Clean windows let more light into your home and provide gorgeous views into your yard. But there’s no need to call in professional window washers to get this job done. We’ve got step-by-step directions to DIY your way to sparkling windows and screens.
• Spray bottle filled with cleaner (you can use store bought window cleaner or make your own by combining 1 part white or cider vinegar and 10 parts warm water)
• Microfiber cloth or paper towels
• Vacuum or soft brush
1. Pick the Right Day for the Job. Bright sunny days are not the time to wash windows—the blazing sun can dry the cleaning solution before you have a chance to wipe it away, leaving windows looking streaky.
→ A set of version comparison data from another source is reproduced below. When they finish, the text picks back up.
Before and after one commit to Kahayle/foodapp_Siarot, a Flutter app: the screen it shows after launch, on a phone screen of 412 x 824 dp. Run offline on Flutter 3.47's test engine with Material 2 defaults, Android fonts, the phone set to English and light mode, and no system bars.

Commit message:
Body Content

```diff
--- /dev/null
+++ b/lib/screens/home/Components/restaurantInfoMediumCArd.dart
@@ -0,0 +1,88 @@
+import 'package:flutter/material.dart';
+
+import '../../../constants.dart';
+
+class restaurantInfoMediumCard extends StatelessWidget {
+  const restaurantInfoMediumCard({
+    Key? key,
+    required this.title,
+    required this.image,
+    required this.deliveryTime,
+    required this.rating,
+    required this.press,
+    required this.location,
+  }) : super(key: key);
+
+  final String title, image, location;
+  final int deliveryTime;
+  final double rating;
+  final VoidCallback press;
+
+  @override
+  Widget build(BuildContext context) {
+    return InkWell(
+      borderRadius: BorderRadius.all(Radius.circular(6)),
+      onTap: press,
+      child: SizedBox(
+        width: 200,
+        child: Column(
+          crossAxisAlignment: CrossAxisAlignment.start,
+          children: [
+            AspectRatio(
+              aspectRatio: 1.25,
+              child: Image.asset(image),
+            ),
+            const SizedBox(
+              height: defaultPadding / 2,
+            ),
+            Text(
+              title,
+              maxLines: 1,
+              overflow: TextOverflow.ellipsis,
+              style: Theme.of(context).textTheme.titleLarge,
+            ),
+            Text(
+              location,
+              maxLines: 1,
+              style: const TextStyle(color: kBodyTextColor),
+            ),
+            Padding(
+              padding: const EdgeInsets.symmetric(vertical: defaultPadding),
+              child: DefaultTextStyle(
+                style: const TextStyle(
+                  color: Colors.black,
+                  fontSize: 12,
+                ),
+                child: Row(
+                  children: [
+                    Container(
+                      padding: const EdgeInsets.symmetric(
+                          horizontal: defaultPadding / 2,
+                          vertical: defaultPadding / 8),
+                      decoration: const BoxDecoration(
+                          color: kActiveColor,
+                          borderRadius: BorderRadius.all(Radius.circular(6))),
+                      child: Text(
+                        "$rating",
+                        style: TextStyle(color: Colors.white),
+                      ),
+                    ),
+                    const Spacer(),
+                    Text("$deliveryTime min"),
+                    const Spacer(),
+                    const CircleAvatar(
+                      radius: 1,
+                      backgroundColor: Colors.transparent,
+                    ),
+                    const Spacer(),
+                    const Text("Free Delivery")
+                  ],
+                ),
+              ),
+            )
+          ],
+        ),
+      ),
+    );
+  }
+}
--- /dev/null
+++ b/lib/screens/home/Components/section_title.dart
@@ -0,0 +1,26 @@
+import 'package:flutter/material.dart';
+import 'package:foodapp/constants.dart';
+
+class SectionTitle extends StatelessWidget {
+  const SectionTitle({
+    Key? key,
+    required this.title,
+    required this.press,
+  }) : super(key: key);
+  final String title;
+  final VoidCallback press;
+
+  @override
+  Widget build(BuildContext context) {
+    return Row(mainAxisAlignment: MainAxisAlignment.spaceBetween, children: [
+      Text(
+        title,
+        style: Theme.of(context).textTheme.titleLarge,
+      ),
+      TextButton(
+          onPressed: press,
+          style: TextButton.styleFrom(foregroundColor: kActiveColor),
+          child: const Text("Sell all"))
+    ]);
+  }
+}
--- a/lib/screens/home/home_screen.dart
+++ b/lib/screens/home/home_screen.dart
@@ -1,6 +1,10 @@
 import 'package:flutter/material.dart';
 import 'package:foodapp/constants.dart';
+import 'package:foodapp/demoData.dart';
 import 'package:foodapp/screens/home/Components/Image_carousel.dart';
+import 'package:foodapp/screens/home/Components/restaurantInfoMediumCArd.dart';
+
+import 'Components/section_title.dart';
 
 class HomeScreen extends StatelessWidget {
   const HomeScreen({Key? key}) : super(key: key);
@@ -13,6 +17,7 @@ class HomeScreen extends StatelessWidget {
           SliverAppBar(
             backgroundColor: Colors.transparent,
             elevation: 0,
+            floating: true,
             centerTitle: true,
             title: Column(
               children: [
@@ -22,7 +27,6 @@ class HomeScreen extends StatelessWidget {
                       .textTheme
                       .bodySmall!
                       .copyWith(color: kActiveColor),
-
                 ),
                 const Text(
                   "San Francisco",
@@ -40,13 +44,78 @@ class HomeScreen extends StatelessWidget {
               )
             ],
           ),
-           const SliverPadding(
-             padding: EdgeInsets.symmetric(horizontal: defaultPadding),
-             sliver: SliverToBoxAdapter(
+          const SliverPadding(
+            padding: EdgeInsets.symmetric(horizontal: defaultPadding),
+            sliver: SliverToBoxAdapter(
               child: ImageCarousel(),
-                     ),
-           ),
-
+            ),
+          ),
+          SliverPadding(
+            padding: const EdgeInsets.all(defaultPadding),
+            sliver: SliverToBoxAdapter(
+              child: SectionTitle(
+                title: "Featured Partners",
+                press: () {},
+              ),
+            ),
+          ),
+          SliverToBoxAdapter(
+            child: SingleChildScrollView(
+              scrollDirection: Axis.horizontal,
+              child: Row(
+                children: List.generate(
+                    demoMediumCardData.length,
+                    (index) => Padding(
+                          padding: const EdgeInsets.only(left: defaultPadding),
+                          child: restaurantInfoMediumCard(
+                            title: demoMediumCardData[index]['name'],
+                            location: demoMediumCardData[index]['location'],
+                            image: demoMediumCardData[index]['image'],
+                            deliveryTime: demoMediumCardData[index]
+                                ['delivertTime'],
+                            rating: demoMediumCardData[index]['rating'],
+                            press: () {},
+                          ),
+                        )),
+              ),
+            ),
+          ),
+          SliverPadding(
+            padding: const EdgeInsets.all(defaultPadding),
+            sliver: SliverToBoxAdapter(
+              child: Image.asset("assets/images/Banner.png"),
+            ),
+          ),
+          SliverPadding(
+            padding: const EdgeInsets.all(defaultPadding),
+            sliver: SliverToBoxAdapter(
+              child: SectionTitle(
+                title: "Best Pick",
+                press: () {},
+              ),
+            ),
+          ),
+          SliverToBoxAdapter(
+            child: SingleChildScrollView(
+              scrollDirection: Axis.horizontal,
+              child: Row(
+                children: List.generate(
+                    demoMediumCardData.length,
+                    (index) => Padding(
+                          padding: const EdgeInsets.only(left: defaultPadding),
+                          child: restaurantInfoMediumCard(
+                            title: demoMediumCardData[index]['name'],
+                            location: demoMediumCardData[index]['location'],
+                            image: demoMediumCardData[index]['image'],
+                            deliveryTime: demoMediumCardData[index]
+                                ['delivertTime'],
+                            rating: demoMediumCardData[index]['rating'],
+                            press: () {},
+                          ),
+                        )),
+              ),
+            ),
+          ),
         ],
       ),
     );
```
For a perfect, streak-free finish, choose a dry, cloudy day.
2. Prep First. As with any project, proper prep is the key to a job well done. Start by sweeping dust and dirt from windows and windows frames with a soft brush or the dusting attachment on your vacuum. (And you might as well dust blinds and shades with a microfiber duster while you’re at it.) Remove any stickers or decals from window glass by rubbing them with a dab of mayonnaise—yes, mayonnaise!— then use the straight edge of a credit card to scrape the sticker or decal right off. (Never use razors to remove sticky items from windows; you could end up permanently scratching the glass.) If the tracks and bottom of the window frame are dirty, read this post for step-by-step instructions to get rid of dirt and grime. And here’s a pro-tip: cleaning the frame around your window doesn’t just look good—it can help you save money on energy costs, because a clean window frame has a tighter seal that stops air-conditioned air from leaking out.
3. Spray on Cleaner and Wipe Clean. Starting inside, generously spritz the glass with cleaner from top to bottom, then wipe with a microfiber cloth or paper towels. Start by wiping left to right, then wipe from top to bottom to eliminate streaking.
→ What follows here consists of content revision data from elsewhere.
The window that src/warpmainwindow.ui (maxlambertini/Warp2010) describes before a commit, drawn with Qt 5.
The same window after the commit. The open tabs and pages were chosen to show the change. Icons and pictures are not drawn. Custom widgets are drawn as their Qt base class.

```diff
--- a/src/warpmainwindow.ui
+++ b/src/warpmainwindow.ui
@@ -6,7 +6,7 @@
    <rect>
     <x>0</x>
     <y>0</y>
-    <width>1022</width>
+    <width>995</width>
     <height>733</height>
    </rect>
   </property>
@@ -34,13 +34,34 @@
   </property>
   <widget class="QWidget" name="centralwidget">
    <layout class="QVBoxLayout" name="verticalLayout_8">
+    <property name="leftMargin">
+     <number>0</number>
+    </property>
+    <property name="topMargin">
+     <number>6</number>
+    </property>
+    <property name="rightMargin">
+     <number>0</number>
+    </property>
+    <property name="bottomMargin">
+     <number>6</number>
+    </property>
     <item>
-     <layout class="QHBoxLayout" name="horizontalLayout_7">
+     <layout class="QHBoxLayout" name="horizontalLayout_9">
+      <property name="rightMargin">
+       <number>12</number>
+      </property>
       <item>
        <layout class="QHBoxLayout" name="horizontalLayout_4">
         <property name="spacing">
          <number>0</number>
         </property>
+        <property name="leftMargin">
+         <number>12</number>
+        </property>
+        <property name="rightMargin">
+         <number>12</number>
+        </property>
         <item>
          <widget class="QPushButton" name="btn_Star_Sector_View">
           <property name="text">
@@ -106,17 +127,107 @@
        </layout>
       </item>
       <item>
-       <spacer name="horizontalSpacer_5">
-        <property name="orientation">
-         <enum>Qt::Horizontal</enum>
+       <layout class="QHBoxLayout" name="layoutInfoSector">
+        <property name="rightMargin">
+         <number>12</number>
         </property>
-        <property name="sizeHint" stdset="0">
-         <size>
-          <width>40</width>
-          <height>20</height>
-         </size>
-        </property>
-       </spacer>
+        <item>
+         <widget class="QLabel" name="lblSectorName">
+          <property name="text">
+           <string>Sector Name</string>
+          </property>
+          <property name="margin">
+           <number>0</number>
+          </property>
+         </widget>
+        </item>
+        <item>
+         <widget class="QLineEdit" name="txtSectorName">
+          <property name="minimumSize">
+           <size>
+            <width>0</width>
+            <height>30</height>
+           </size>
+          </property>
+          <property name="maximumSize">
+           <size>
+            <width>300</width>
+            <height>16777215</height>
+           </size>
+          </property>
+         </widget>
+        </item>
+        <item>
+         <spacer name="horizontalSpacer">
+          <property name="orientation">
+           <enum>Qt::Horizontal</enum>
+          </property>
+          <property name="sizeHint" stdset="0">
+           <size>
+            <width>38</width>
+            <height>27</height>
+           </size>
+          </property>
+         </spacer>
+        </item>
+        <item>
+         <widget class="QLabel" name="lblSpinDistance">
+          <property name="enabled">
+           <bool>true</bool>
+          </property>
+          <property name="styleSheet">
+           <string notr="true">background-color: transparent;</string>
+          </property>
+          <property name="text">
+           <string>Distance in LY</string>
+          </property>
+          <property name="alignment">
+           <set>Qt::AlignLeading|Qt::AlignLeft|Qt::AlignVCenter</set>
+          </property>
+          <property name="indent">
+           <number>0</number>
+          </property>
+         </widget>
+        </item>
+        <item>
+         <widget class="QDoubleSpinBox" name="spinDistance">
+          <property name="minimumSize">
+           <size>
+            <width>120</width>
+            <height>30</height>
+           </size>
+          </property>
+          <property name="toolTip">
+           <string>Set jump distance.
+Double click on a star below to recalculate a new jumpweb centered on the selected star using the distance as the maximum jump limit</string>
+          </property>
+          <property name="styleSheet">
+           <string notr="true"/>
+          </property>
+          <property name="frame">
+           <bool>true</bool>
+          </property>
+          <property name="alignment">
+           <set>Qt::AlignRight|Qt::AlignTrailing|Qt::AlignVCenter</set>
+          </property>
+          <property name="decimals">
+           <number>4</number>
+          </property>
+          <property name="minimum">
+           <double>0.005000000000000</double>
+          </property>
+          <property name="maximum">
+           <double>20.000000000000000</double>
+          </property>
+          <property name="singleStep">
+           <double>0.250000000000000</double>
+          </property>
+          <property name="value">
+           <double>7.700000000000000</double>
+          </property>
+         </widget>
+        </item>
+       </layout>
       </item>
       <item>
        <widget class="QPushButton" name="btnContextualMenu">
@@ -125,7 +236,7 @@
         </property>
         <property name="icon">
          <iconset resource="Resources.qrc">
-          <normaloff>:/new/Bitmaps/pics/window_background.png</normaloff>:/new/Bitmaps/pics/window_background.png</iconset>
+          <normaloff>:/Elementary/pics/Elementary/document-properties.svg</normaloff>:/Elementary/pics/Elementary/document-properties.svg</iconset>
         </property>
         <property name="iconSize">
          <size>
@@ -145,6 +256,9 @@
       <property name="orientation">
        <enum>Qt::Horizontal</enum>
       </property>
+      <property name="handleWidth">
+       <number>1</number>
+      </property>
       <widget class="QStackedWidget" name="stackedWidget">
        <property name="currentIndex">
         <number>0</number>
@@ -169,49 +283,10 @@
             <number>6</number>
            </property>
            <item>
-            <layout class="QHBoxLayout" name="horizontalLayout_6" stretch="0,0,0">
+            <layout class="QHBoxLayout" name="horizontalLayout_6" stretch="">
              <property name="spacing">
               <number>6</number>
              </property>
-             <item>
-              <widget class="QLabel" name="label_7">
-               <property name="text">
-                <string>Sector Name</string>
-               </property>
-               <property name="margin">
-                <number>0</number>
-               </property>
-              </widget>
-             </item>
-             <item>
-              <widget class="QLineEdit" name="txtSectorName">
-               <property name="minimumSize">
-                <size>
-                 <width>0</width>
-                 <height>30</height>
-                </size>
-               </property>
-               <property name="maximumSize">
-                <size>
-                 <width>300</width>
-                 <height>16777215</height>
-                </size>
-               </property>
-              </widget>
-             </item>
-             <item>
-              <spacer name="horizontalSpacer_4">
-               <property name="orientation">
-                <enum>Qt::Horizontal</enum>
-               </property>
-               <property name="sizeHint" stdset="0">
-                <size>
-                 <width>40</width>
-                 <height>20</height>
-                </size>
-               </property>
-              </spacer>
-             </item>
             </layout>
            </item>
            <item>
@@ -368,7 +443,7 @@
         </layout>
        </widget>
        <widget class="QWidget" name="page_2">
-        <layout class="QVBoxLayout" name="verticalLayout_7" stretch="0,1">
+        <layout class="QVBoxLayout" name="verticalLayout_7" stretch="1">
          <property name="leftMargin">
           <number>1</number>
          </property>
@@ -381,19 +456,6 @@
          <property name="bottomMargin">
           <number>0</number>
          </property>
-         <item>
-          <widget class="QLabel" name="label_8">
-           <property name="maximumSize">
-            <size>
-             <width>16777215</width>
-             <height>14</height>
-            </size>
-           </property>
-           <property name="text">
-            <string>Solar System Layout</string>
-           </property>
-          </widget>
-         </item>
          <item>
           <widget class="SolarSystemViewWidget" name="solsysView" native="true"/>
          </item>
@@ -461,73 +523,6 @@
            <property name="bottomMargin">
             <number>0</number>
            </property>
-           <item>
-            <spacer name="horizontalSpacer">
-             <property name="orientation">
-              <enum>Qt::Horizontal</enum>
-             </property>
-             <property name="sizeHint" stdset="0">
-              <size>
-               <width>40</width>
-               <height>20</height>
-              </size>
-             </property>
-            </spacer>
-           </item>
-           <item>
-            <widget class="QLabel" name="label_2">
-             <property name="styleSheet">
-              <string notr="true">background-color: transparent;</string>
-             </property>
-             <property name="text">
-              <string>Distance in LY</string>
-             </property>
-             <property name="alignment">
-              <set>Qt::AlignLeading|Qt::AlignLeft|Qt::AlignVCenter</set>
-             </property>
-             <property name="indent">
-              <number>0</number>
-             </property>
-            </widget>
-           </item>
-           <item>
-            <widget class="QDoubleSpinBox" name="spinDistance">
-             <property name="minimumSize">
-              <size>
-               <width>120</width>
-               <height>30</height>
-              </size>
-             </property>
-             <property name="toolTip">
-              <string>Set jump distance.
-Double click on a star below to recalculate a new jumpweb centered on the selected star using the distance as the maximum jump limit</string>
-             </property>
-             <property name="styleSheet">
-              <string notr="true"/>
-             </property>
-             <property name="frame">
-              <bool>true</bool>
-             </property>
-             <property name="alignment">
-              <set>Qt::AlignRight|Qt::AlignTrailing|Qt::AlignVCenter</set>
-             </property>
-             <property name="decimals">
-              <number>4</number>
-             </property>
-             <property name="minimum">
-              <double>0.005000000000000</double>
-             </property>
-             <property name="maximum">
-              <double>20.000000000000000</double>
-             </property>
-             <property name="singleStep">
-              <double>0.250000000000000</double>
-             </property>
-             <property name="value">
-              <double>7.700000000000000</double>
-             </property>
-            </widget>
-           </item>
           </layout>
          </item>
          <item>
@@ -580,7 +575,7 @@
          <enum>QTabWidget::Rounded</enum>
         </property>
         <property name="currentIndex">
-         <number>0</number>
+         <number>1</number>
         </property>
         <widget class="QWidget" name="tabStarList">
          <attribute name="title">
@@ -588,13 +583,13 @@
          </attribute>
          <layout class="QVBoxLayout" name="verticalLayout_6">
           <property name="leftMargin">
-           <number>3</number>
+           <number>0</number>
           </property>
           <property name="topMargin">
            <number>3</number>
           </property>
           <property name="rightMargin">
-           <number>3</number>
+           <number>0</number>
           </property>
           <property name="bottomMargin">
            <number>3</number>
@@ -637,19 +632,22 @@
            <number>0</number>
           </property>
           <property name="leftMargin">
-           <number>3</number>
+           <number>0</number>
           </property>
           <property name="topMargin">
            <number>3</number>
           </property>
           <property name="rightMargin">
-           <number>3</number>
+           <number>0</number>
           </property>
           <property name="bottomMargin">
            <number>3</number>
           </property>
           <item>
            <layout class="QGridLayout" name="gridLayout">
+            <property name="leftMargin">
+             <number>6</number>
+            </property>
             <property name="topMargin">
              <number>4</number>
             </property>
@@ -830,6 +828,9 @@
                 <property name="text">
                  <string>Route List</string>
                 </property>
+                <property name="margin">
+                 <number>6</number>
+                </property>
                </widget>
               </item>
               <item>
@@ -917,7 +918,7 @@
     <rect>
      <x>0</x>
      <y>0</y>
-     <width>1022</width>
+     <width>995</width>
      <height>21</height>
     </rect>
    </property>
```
4. Clean Outside. If you’re lucky enough to have newer windows with tilt-in sashes for easy cleaning, simply tilt the windows in and repeat steps 2 and 3 on the exterior glass. If your home has older windows that don’t tilt in, you’ll need a sponge or microfiber mop on a pole, a hose and a ladder to reach higher windows. To start, spray the windows down with a hose, then spritz the glass with your cleaning solution and wipe with a sponge to remove dirt and grime. Rinse the cleaning solution with a hose, then, working from top to bottom, wipe the glass dry (work from left to right and top to bottom) with a microfiber cloth.
Now that your windows are clean… it’s time to move onto the screens. Window screens can collect dirt and dust, which then blows into your home so they should be deep cleaned at least once a year.
• Drop cloth
• Bucket filled with ¼ cup of vinegar and ½ gallon warm water
1. Remove screens from the windows; you may want to label each screen so you remember which window it fits after you’re done.
2. Lay a drop cloth down on a large, flat surface and arrange screens in a single layer. Use the dusting attachment on your vacuum to remove loose dirt and grime.
3. Working with one screen at a time, lift the screen and gently wash away dirt with a sponge dipped in the vinegar solution. Rinse the screen with a hose (set the hose on the gentlest pressure possible to avoid damaging the screening), then lay the screens out to dry before replacing in the windows.
And here’s a cool trick: in between cleanings, just roll a lint roller over screens for a quick and easy clean.
What if your screens need more than a good cleaning?
Screens aren’t meant to last forever—they rip and tear or become misshapen, the spline that holds the screening in the frame can loosen, and metal frames can even rust. Fortunately, you can buy replacement window screens and screen accessories to fix these problems and save you the expense of buying new window screens.
• Small tears and rips can be mended with screen patches—they’re small squares of adhesive screen material that you position on the damaged area and press into place like a band-aid.
• If the screen is too damaged to be repaired with a patch but the frame is still in good shape, our replacement Screen Spline makes it easy to replace screening in an existing frame. Start by laying the frame on a flat surface and removing the damaged screening and spline. Unroll fresh screen fabric over the frame, allowing for a ½” overlap on all sides. Holding the fabric tight, use a spline roller tool to roll the fabric into the groove around the frame opening, then press the spline into the groove to secure the fabric.
• If your screens are beyond salvaging, our W.B. Marvin Adjustable Window Screens install in seconds. Just open your window slightly higher than the screen, place the screen in the window opening, and pull on each side until it fits snugly in the window opening. Gently close the window to hold the screen in place.